The middleman territory seems tenuous. Synapse had been acting as the intermediary between Evolve Bank & Trust (PYMNTS has reached out to Evolve for comment) and the business banking FinTech Mercury – but the two firms struck a deal to work with each other directly, ending the use of Synapse as middleman.

As PYMNTS has reported and even before the events that have been shaking up BaaS —  embedded banking firm Treasury Prime said it was shifting its model.

“For years, we’ve been saying that the future of banking is embedded, with regulated institutions and technology firms working closely together to deliver critical financial services within new channels and apps,” CEO Chris Dean wrote in announcing the shift in February.

“However, it’s become increasingly clear to me that the future of embedded banking is through bank-direct, FinTech partnerships. The market is settling on this model, and it’s happening fast.” 

Treasury Prime announced the rollout of out a “Bank-Direct” product, which lets banks handle the entirety of their relationships with FinTech clients. Though not necessarily what we might think of as a “pure”  middleman — Treasury Prime had acted as an aggregator linking FinTechs to several banks — the pivot speaks to a general reconsideration of what BaaS might mean going forward.

Customers as Casualties?

Though Synapse is in Chapter 11, several media sources have noted that a conversion to Chapter 7 may be an eventuality — which would lead to a liquidation of the firm. The specter of liquidation, we note, raises the questions on what can be recovered, and how long it all will take … and what will happen to customers who relied on the interconnected relationships between Evolve and Synapse.

One key example here is Mainvest, which brought small businesses and investors together via its online platform. The company is winding down operations, and said in a statement on its website that “Due to the ongoing dispute between Evolve Bank and Synapse, all payment processing on Mainvest is currently unavailable including withdrawals and bank linkage.”  

Copper, another FinTech that relied on Synapse, has announced it will discontinue at least some of its offerings, including bank deposit accounts and debit cards. In terms of the expanded ecosystem, it’s estimated that Synapse’s roughly 100 FinTech partners have 10 million end customers.

Regulators in the Wings

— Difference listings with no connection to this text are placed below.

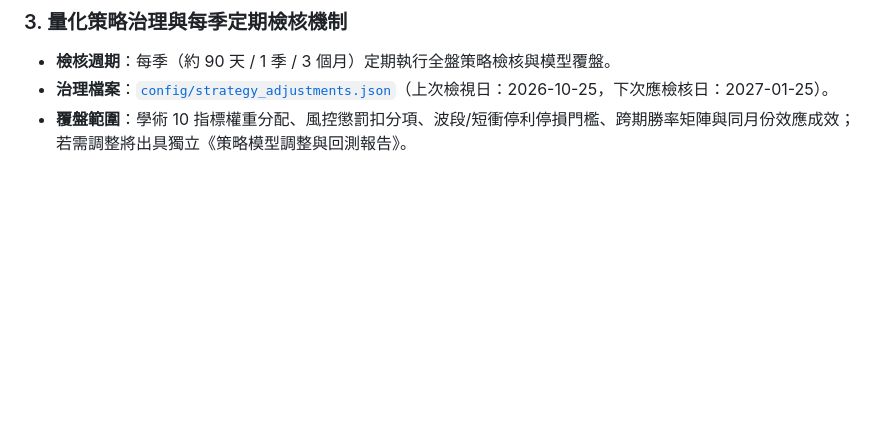
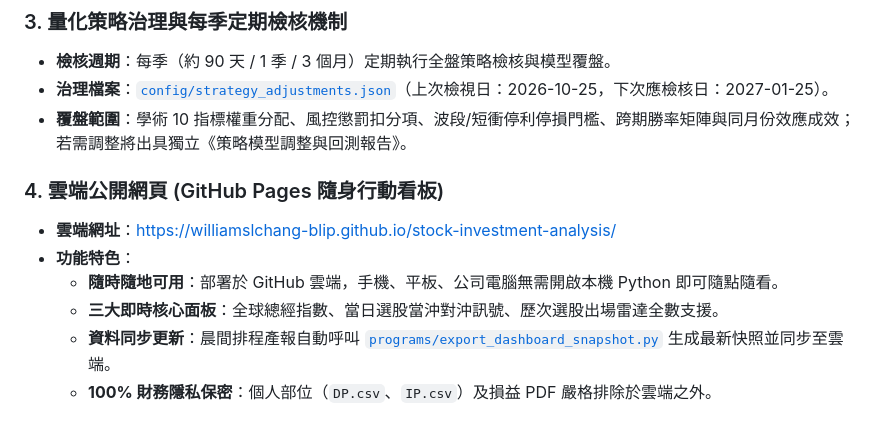
Before and after one commit to williamslchang-blip/stock-investment-analysis, a Markdown page: README.md, the part around the change. Rendered like a GitHub page; blank space fills up the shorter version.

```diff
--- a/README.md
+++ b/README.md
@@ -57,3 +57,11 @@
 - **檢核週期**：每季（約 90 天 / 1 季 / 3 個月）定期執行全盤策略檢核與模型覆盤。
 - **治理檔案**：[`config/strategy_adjustments.json`](file:///C:/Users/User/Desktop/股市/config/strategy_adjustments.json)（上次檢視日：2026-10-25，下次應檢核日：2027-01-25）。
 - **覆盤範圍**：學術 10 指標權重分配、風控懲罰扣分項、波段/短衝停利停損門檻、跨期勝率矩陣與同月份效應成效；若需調整將出具獨立《策略模型調整與回測報告》。
+
+### 4. 雲端公開網頁 (GitHub Pages 隨身行動看板)
+- **雲端網址**：[https://williamslchang-blip.github.io/stock-investment-analysis/](https://williamslchang-blip.github.io/stock-investment-analysis/)
+- **功能特色**：
+  - **隨時隨地可用**：部署於 GitHub 雲端，手機、平板、公司電腦無需開啟本機 Python 即可隨點隨看。
+  - **三大即時核心面板**：全球總經指數、當日選股當沖對沖訊號、歷次選股出場雷達全數支援。
+  - **資料同步更新**：晨間排程產報自動呼叫 [`programs/export_dashboard_snapshot.py`](file:///C:/Users/User/Desktop/股市/programs/export_dashboard_snapshot.py) 生成最新快照並同步至雲端。
+  - **100% 財務隱私保密**：個人部位（`DP.csv`、`IP.csv`）及損益 PDF 嚴格排除於雲端之外。
```
Also changed, not shown: PROJECT_STATUS.md (+16 -13 lines).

There’s a certainty here: Regulators are going to take a closer look at the role third parties play in connecting banks and FinTechs — and what the ultimate risk frameworks and liabilities will be.

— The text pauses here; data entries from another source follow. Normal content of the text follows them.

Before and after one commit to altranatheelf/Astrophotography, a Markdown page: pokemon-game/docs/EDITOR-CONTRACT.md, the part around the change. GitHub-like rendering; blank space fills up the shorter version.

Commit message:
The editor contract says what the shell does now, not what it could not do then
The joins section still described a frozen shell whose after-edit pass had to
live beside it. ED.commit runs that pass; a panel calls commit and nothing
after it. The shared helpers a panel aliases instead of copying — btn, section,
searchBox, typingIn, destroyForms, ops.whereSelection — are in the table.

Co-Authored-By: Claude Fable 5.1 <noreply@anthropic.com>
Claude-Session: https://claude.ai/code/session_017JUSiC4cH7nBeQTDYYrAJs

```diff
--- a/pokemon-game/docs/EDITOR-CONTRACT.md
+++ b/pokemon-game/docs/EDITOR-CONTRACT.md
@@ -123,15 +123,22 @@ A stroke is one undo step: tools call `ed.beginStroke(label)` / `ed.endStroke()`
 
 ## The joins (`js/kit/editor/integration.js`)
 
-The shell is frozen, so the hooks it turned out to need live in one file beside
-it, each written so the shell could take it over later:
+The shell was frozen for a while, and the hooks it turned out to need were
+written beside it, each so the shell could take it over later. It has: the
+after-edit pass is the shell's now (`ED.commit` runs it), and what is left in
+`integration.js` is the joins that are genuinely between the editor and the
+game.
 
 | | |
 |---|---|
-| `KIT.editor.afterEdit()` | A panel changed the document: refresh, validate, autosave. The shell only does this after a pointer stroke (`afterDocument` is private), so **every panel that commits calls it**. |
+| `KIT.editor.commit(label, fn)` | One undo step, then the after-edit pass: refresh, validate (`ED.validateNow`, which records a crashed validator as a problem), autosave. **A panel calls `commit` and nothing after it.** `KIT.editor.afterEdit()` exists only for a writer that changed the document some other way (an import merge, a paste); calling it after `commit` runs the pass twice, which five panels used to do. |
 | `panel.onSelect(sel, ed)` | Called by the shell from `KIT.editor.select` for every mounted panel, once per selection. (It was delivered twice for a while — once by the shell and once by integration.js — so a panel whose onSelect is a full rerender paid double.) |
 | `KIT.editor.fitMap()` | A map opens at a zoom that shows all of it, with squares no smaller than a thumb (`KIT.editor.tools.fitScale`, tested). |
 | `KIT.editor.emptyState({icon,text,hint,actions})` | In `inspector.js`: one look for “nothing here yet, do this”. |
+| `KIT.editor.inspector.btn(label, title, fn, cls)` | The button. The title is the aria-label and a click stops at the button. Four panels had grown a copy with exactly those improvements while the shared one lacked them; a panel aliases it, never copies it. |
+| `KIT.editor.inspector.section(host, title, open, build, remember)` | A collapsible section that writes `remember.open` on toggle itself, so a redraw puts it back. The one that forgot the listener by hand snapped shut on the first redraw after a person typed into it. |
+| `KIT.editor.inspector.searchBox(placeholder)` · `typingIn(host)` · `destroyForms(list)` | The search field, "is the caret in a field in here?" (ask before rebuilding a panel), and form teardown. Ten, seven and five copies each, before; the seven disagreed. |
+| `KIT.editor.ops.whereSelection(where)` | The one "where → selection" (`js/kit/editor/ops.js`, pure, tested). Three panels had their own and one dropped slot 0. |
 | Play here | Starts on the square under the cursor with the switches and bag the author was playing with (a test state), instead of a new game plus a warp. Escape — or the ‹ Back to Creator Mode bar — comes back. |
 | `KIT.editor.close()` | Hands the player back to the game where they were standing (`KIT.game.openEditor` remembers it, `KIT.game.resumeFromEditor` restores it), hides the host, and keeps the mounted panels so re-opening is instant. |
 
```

The Consumer Financial Protection Bureau (CFPB), which has just been given the go-ahead to keep, well, going ahead by the Supreme Court, will loom large here, given reports that individual customers have been unable to access funds, as their accounts have been frozen.

The question is also far from settled as to who ultimately will regulate the FinTechs — middlemen and other players operate, arguably, in a gray area where they’re not governed by the FDIC or the central bank, because the digital-only players are not, in fact banks.    

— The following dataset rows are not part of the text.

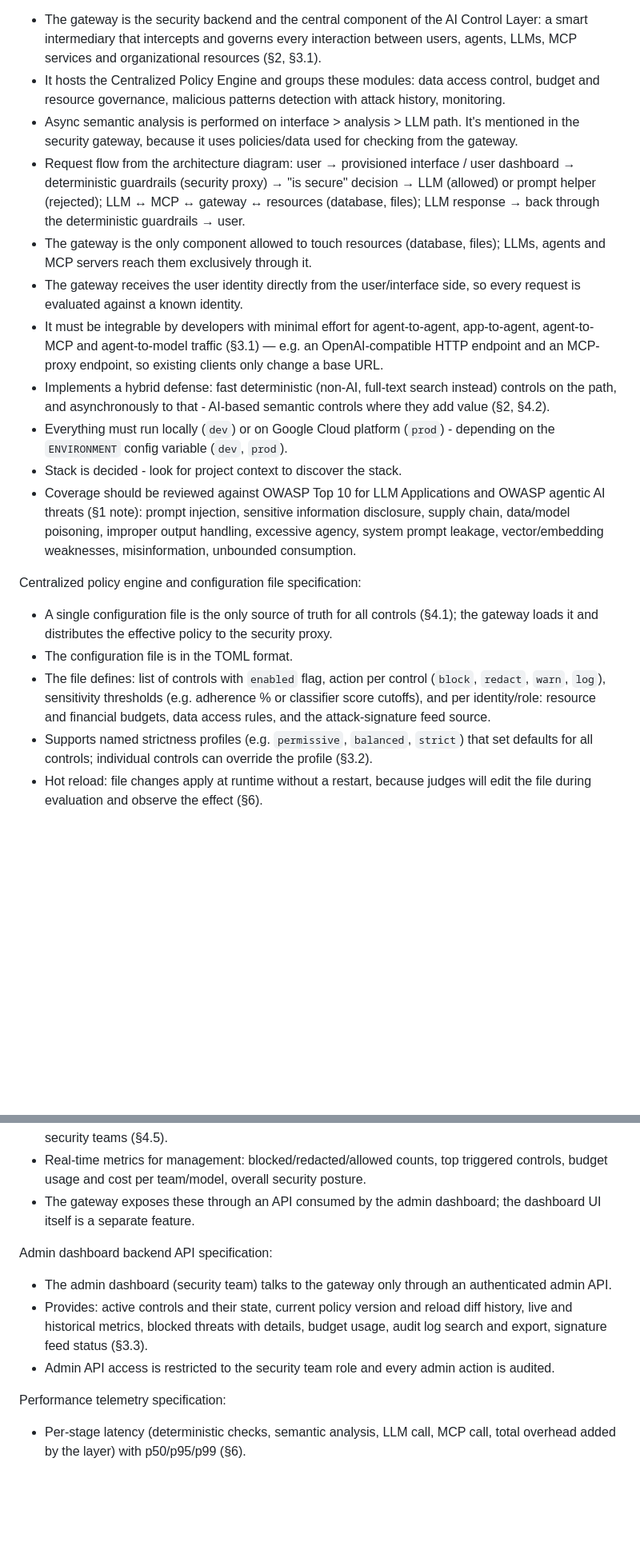
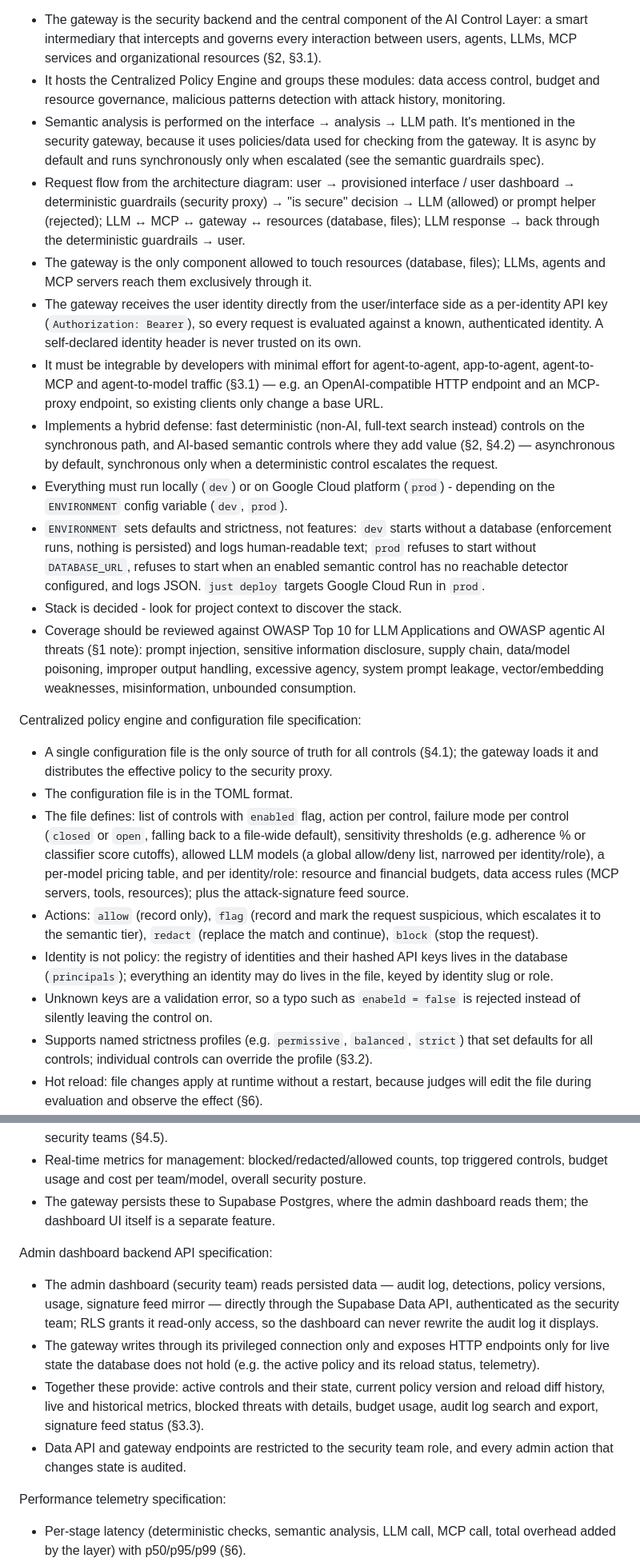
Before and after one commit to Adimac93/hackyeah-2026, a Markdown page: docs/BACKEND.md, 2 parts joined by grey strips. Shown at 80% size. GitHub-like rendering; blank space fills up the shorter version.

```diff
--- a/docs/BACKEND.md
+++ b/docs/BACKEND.md
@@ -8,20 +8,24 @@ the team architecture diagram (summarized in the first spec below), `docs/prior-
 Security gateway (overall) specification:
 - The gateway is the security backend and the central component of the AI Control Layer: a smart intermediary that intercepts and governs every interaction between users, agents, LLMs, MCP services and organizational resources (§2, §3.1).
 - It hosts the Centralized Policy Engine and groups these modules: data access control, budget and resource governance, malicious patterns detection with attack history, monitoring.
-- Async semantic analysis is performed on interface > analysis > LLM path. It's mentioned in the security gateway, because it uses policies/data used for checking from the gateway.
+- Semantic analysis is performed on the interface → analysis → LLM path. It's mentioned in the security gateway, because it uses policies/data used for checking from the gateway. It is async by default and runs synchronously only when escalated (see the semantic guardrails spec).
 - Request flow from the architecture diagram: user → provisioned interface / user dashboard → deterministic guardrails (security proxy) → "is secure" decision → LLM (allowed) or prompt helper (rejected); LLM ↔ MCP ↔ gateway ↔ resources (database, files); LLM response → back through the deterministic guardrails → user.
 - The gateway is the only component allowed to touch resources (database, files); LLMs, agents and MCP servers reach them exclusively through it.
-- The gateway receives the user identity directly from the user/interface side, so every request is evaluated against a known identity.
+- The gateway receives the user identity directly from the user/interface side as a per-identity API key (`Authorization: Bearer`), so every request is evaluated against a known, authenticated identity. A self-declared identity header is never trusted on its own.
 - It must be integrable by developers with minimal effort for agent-to-agent, app-to-agent, agent-to-MCP and agent-to-model traffic (§3.1) — e.g. an OpenAI-compatible HTTP endpoint and an MCP-proxy endpoint, so existing clients only change a base URL.
-- Implements a hybrid defense: fast deterministic (non-AI, full-text search instead) controls on the path, and asynchronously to that - AI-based semantic controls where they add value (§2, §4.2).
+- Implements a hybrid defense: fast deterministic (non-AI, full-text search instead) controls on the synchronous path, and AI-based semantic controls where they add value (§2, §4.2) — asynchronous by default, synchronous only when a deterministic control escalates the request.
 - Everything must run locally (`dev`) or on Google Cloud platform (`prod`) - depending on the `ENVIRONMENT` config variable (`dev`, `prod`).
+- `ENVIRONMENT` sets defaults and strictness, not features: `dev` starts without a database (enforcement runs, nothing is persisted) and logs human-readable text; `prod` refuses to start without `DATABASE_URL`, refuses to start when an enabled semantic control has no reachable detector configured, and logs JSON. `just deploy` targets Google Cloud Run in `prod`.
 - Stack is decided - look for project context to discover the stack.
 - Coverage should be reviewed against OWASP Top 10 for LLM Applications and OWASP agentic AI threats (§1 note): prompt injection, sensitive information disclosure, supply chain, data/model poisoning, improper output handling, excessive agency, system prompt leakage, vector/embedding weaknesses, misinformation, unbounded consumption.
 
 Centralized policy engine and configuration file specification:
 - A single configuration file is the only source of truth for all controls (§4.1); the gateway loads it and distributes the effective policy to the security proxy.
 - The configuration file is in the TOML format.
-- The file defines: list of controls with `enabled` flag, action per control (`block`, `redact`, `warn`, `log`), sensitivity thresholds (e.g. adherence % or classifier score cutoffs), and per identity/role: resource and financial budgets, data access rules, and the attack-signature feed source.
+- The file defines: list of controls with `enabled` flag, action per control, failure mode per control (`closed` or `open`, falling back to a file-wide default), sensitivity thresholds (e.g. adherence % or classifier score cutoffs), allowed LLM models (a global allow/deny list, narrowed per identity/role), a per-model pricing table, and per identity/role: resource and financial budgets, data access rules (MCP servers, tools, resources); plus the attack-signature feed source.
+- Actions: `allow` (record only), `flag` (record and mark the request suspicious, which escalates it to the semantic tier), `redact` (replace the match and continue), `block` (stop the request).
+- Identity is not policy: the registry of identities and their hashed API keys lives in the database (`principals`); everything an identity may do lives in the file, keyed by identity slug or role.
+- Unknown keys are a validation error, so a typo such as `enabeld = false` is rejected instead of silently leaving the control on.
 - Supports named strictness profiles (e.g. `permissive`, `balanced`, `strict`) that set defaults for all controls; individual controls can override the profile (§3.2).
 - Hot reload: file changes apply at runtime without a restart, because judges will edit the file during evaluation and observe the effect (§6).
 - Every reload is validated against a schema; an invalid file is rejected, the last valid policy stays active and the error is reported in the audit log and admin dashboard.
@@ -102,12 +111,13 @@ Monitoring, security reporting and auditing specification:
 - Audit log is structured (e.g. JSON lines), append-only, and records for every interaction: timestamp, identity, agent, model, policy version, triggered controls, action taken, risk score, token/cost usage, per-stage latency. Redacted content is stored redacted.
 - Audit logs are exportable (JSON and CSV) with filters by time range, identity, control and action, for security teams (§4.5).
 - Real-time metrics for management: blocked/redacted/allowed counts, top triggered controls, budget usage and cost per team/model, overall security posture.
-- The gateway exposes these through an API consumed by the admin dashboard; the dashboard UI itself is a separate feature.
+- The gateway persists these to Supabase Postgres, where the admin dashboard reads them; the dashboard UI itself is a separate feature.
 
 Admin dashboard backend API specification:
-- The admin dashboard (security team) talks to the gateway only through an authenticated admin API.
-- Provides: active controls and their state, current policy version and reload diff history, live and historical metrics, blocked threats with details, budget usage, audit log search and export, signature feed status (§3.3).
-- Admin API access is restricted to the security team role and every admin action is audited.
+- The admin dashboard (security team) reads persisted data — audit log, detections, policy versions, usage, signature feed mirror — directly through the Supabase Data API, authenticated as the security team; RLS grants it read-only access, so the dashboard can never rewrite the audit log it displays.
+- The gateway writes through its privileged connection only and exposes HTTP endpoints only for live state the database does not hold (e.g. the active policy and its reload status, telemetry).
+- Together these provide: active controls and their state, current policy version and reload diff history, live and historical metrics, blocked threats with details, budget usage, audit log search and export, signature feed status (§3.3).
+- Data API and gateway endpoints are restricted to the security team role, and every admin action that changes state is audited.
 
 Performance telemetry specification:
 - Per-stage latency (deterministic checks, semantic analysis, LLM call, MCP call, total overhead added by the layer) with p50/p95/p99 (§6).
```
Also changed, not shown: other parts of docs/BACKEND.md (+13 -8 lines), CLAUDE.md (+1 -1 lines).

In at least some instances, as individual customers are affected, and as accounts are frozen and unfrozen, the question is whether backstops will be necessary if the various firms are not able to trace who owns what, and in which accounts.   

Also at issue: What happens to sponsor banks, which are also likely to see more oversight. These banks, which in turn provide services to FinTechs, may face a chill as well — chiefly as to whether they will “bank” FinTechs amid all this uncertainty. 

Synapse has claimed that Evolve is responsible for a $50 million shortfall in end user funds. Elsewhere, as seen earlier this year the FDIC entered consent orders against two banks, Sutton Bank and Piermont Bank, focused on issues with third-party relationships and banking-as-a-service activities — and how the banks oversee third-party risk.

Funding It All

As recently as last month, CB Insights noted that FinTech funding was down 16% quarter over quarter, as measured from the first three months of this year. Overall venture capital deal-making (across all sectors, not just FinTech) is at a seven-year low, and the bright spots within FinTech remain concentrated in digital health firms and retail. It might not be far-fetched to think that BaaS will draw caution from would-be investors as the sector continues to shake out.